“It is very possible that the Arabs of the neighboring countries will come to their aid against us. But our strength will exceed theirs. Not only because we will be better organized and equipped, but because behind us there stands a still larger force, superior in quantity and quality …the whole younger generation of Jews from Europe and America.”
Ben-Gurion, Zichronot [Memoirs], Vol. 4, p.297-299, p. 330-331.
See also Teveth, Ben-Gurion and the Palestinian Arabs, p. 182-189
Ben-Gurion in an address to the central committee of the Histadrut on 30 December 1947:
“In the area allocated to the Jewish State there are not more than 520,000 Jews and about 350,000 non-Jews, mostly Arabs. Together with the Jews of Jerusalem, the total population of the Jewish State at the time of its establishment will be about a million, including almost 40 percent non-Jews. Such a [population] composition does not provide a stable basis for a Jewish State. This [demographic] fact must be viewed in all its clarity and acuteness. With such a [population] composition, there cannot even be absolute certainty that control will remain in the hands of the Jewish majority…. There can be no stable and strong Jewish State so long as it has a Jewish majority of only 60 percent.”
On the 6th of February 1948, during a Mapai Party Council, Ben-Gurion responded to a remark from a member of the audience that “we have no land there” [in the hills and mountains west of Jerusalem] by saying: “The war will give us the land. The concepts of “ours” and “not ours” are peace concepts, only, and in war they lose their whole meaning”
(Ben-Gurion, War Diary, Vol. 1, entry dated 6 February 1948. p.211)
Addressing the Mapai Council the following day, Ben-Gurion declared: “From your entry into Jerusalem, through Lifta, Romema… there are no Arabs. One hundred percent Jews. Since Jerusalem was destroyed by the Romans, it has not been so Jewish. In many Arab neighborhoods in the west one sees not a single Arab. I do not assume that this will change… What had happened in Jerusalem… is likely to happen in many parts of the country …in the six, eight or ten months of the campaign there will certainly be great changes in the composition of the population in the country.”

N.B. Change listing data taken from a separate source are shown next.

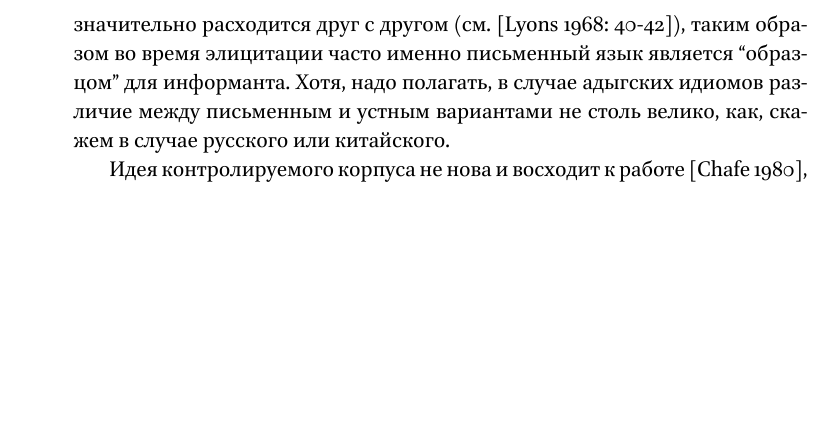
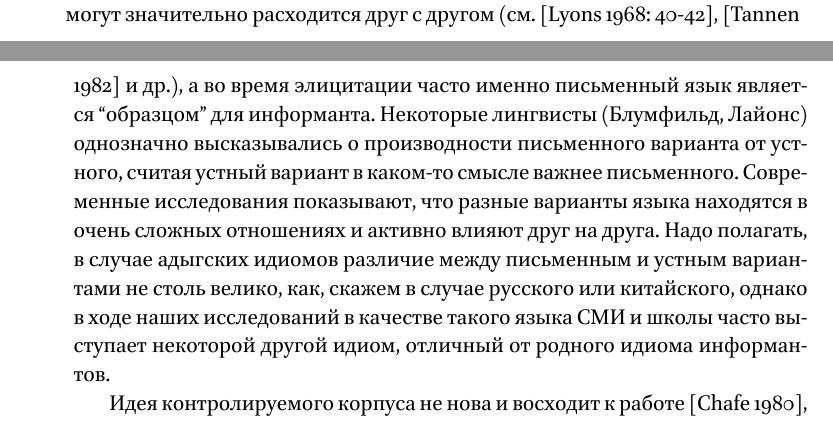
Before and after one commit to agricolamz/adyghe_story_corpus, a LaTeX document (2016_adyghe_expedition_project.tex): part of one column of page 1 of 2 before the commit and two parts of the columns of page 1 of 3 after it, the two joined at a grey line, cut so that both start at the same text, the shorter picture padded with empty space. The pictures show the PDF file 2016_adyghe_expedition_project.pdf that the author committed with the source.

Commit message:
links added

```diff
--- a/2016_adyghe_expedition_project.tex
+++ b/2016_adyghe_expedition_project.tex
@@ -13,8 +13,7 @@
 \mytem  избавится от основных проблем элицитации, так как влияние исследователя на порождаемое информантом значительно снижается;
 \mytem значительно повысить вероятность появления исследуемых явлений, что было бы невозможно при сборе репрезентативного естественного корпуса языка.
 \end{itemize}
-Метод контролируемого корпуса не стоит воспринимать как аналог элицитации или корпусной лингвистике. При элицитации исследователь достаточно часто обращается скорее к знаниям носителя о языке, задавая вопросы ``Как сказать \textit{X}?'', ``Можно ли сказать \textit{X}?'', в то время как корпусные методы позволяют фиксировать случаи использования языка. Данные сущности часто достаточно сильно расходятся, что было показано в работе \citep[300]{labov64}: ``\textit{In the conscious report of their own usage, however, New York respondents are very inaccurate. <\dots> We shall see that when average New Yorkers report their own usage, they are basically giving us their norms of correctness.}''. На знания о языке достаточно часто оказывает влияние те единицы описания языка, которые используются при обучении в школе. В результате исследователь и информант оказываются в заложниках таких понятий, как \textit{предложение}, \textit{слово}, \textit{слог} и т. п. единиц письменного языка, которые редко в полной мере подходят для описания единиц звучащей речи --- language in use (см., например, \citep{miller98}). К тому же письменный и устный варианты языка могут значительно расходится друг с другом (см. \cite[40-42]{lyons68}), таким образом во время элицитации часто именно письменный язык является ``образцом'' для информанта.
-Хотя, надо полагать, в случае адыгских идиомов различие между письменным и устным вариантами не столь велико, как, скажем в случае русского или китайского.
+Метод контролируемого корпуса не стоит воспринимать как аналог элицитации или корпусной лингвистике. При элицитации исследователь достаточно часто обращается скорее к знаниям носителя о языке, задавая вопросы ``Как сказать \textit{X}?'', ``Можно ли сказать \textit{X}?'', в то время как корпусные методы позволяют фиксировать случаи использования языка. Данные сущности часто достаточно сильно расходятся, что было показано в работе \citep[300]{labov64}: ``\textit{In the conscious report of their own usage, however, New York respondents are very inaccurate. <\dots> We shall see that when average New Yorkers report their own usage, they are basically giving us their norms of correctness.}''. На знания о языке достаточно часто оказывает влияние те единицы описания языка, которые используются при обучении в школе. В результате исследователь и информант оказываются в заложниках таких понятий, как \textit{предложение}, \textit{слово}, \textit{слог} и т. п. единиц письменного языка, которые редко в полной мере подходят для описания единиц звучащей речи --- language in use (см., например, \citep{miller98}). К тому же письменный и устный варианты языка могут значительно расходится друг с другом (см. \cite[40-42]{lyons68}, \citep{tannen82} и др.), а во время элицитации часто именно письменный язык является ``образцом'' для информанта. Некоторые лингвисты (Блумфильд, Лайонс) однозначно высказывались о производности письменного варианта от устного, считая устный вариант в каком-то смысле важнее письменного. Современные исследования показывают, что разные варианты языка находятся в очень сложных отношениях и активно влияют друг на друга. Надо полагать, в случае адыгских идиомов различие между письменным и устным вариантами не столь велико, как, скажем в случае русского или китайского, однако в ходе наших исследований в качестве такого языка СМИ и школы часто выступает некоторой другой идиом, отличный от родного идиома информантов.
 \par Идея контролируемого корпуса не нова и восходит к работе \citep{chafe80}, однако контролируемые корпуса чаще всего используют в исследованиях дискурса. В данной работе эта методика будет использована для исследования фонологии и морфосинтаксиса.
 \subsection{Сбор данных}
 \noindent В каждой сессии информанты участвуют парами. Сначала каждому информанту выдается по одному набору картинок, рассказывающие две истории. Потом через какое-то время на одного из информантов надевается микрофон и он рассказывает свою историю. Второй информант его слушает, и если что-то не ясно, то спрашивает. Потом информанты меняются ролями и все повторяется. Чтобы избежать соблазна пересматривать картинки (и тем самым шуметь на аудиозаписи), картинки у рассказывающего изымаются. Как видно из описания, для данной работы необходимо подготовить минимум две истории: одну информант будет рассказывать, другую --- слушать.
```
Also changed, not shown: 2016_adyghe_expedition_project.pdf.
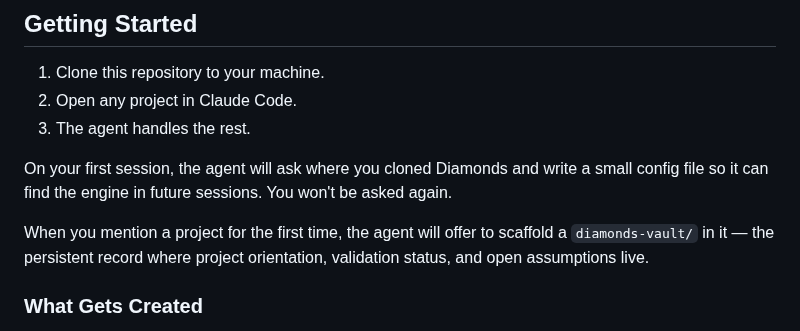
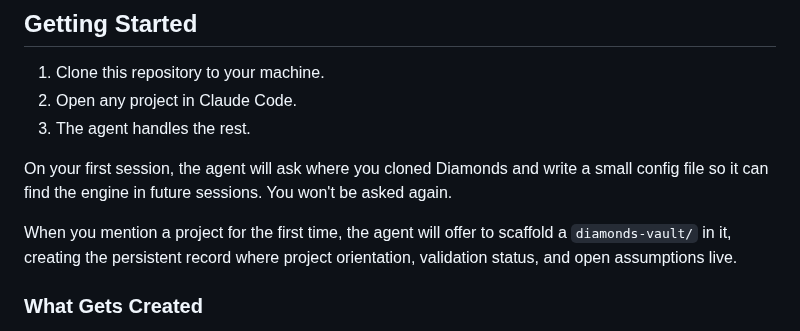
Before and after one commit to whatcouldbe/diamonds, a Markdown page: README.md, the part around one of its changes. Rendered like a GitHub page.

Commit message:
Fix punctuation and clarity in README.md

```diff
--- a/README.md
+++ b/README.md
@@ -36,7 +36,7 @@ Located in: `modes/`
 
 On your first session, the agent will ask where you cloned Diamonds and write a small config file so it can find the engine in future sessions. You won't be asked again.
 
-When you mention a project for the first time, the agent will offer to scaffold a `diamonds-vault/` in it — the persistent record where project orientation, validation status, and open assumptions live.
+When you mention a project for the first time, the agent will offer to scaffold a `diamonds-vault/` in it, creating the persistent record where project orientation, validation status, and open assumptions live.
 
 ### What Gets Created
 
```
Also changed, not shown: other parts of README.md (+2 -2 lines).
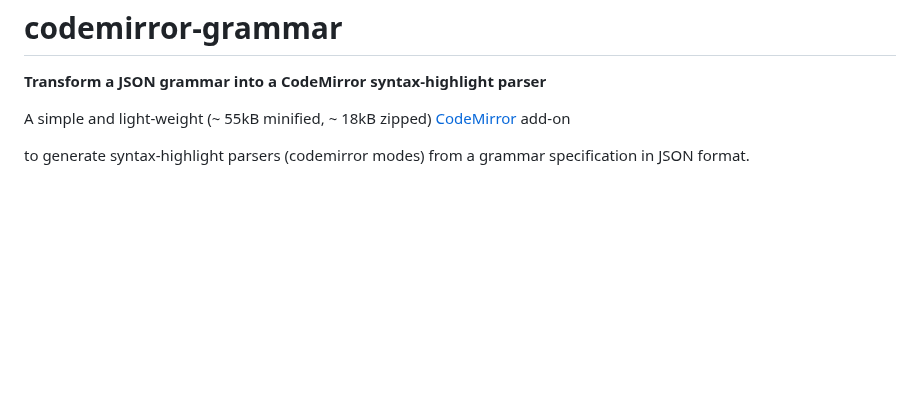
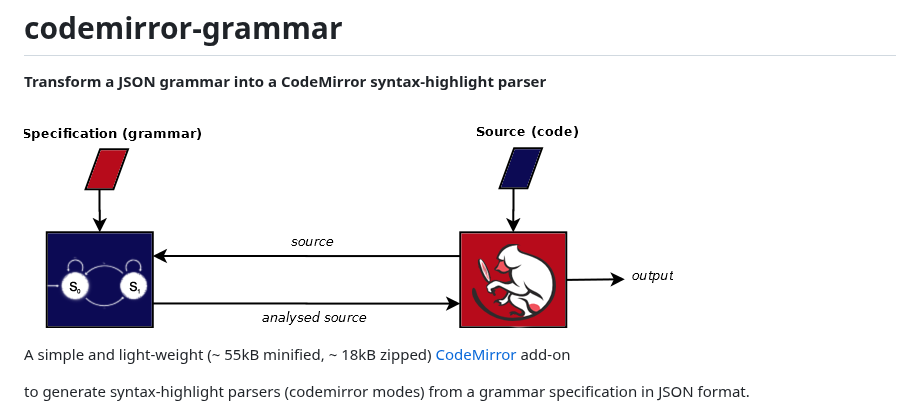
Before and after one commit to foo123/codemirror-grammar, a Markdown page: README.md, the part around the change. GitHub-like rendering; pictures changed too: codemirror-grammar.png (added); blank space fills up the shorter version.

Commit message:
readme codemirror-grammar

```diff
--- a/README.md
+++ b/README.md
@@ -4,6 +4,7 @@ codemirror-grammar
 __Transform a JSON grammar into a CodeMirror syntax-highlight parser__
 
 
+![CodeMirror Grammar](/codemirror-grammar.png)
 
 A simple and light-weight (~ 55kB minified, ~ 18kB zipped) [CodeMirror](https://github.com/marijnh/codemirror) add-on
 
```
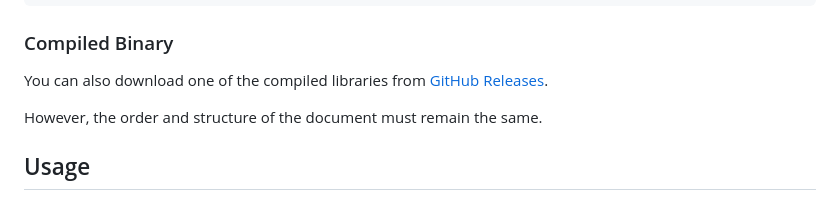
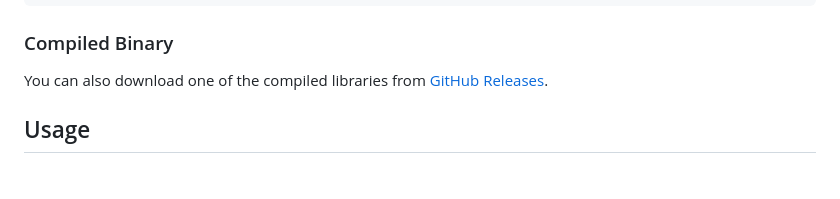
Before and after one commit to romshark/gqlhash, a Markdown page: README.md, the part around the change. Drawn GitHub-style; blank space fills up the shorter version.

Commit message:
docs: Fix mistake in README

```diff
--- a/README.md
+++ b/README.md
@@ -69,8 +69,6 @@ go install github.com/romshark/gqlhash@latest
 
 You can also download one of the compiled libraries from
 [GitHub Releases](https://github.com/romshark/gqlhash/releases).
-
-However, the order and structure of the document must remain the same.
 
 ## Usage
 
```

(Ben-Gurion, War Diary, Vol. 1, entry dated 7 February 1948. p. 210-211)
And two months later, Ben-Gurion speaking to the Zionist Actions Committee on 6 April, Ben-Gurion declared: “We will not be able to win the war if we do not, during the war, populate upper and lower, eastern and western Galilee, the Negev and Jerusalem area….I believe that war will also bring in its wake a great change in the distribution of the Arab population.”
[Ben-Gurion, Behilahem Yisrael, Tel Aviv, Mapai Press, 1952, pp. 86-87]
Ben-Gurion wrote in his diary on 12 July 1937: “the compulsory transfer of the Arabs from the valleys of the projected Jewish State…. We have to stick to this conclusion the same way we grabbed the Balfour Declaration, more than that, the same way we grabbed at Zionism itself.”
(Ben-Gurion, Zichronot [Memoirs], Vol. 4, p. 299)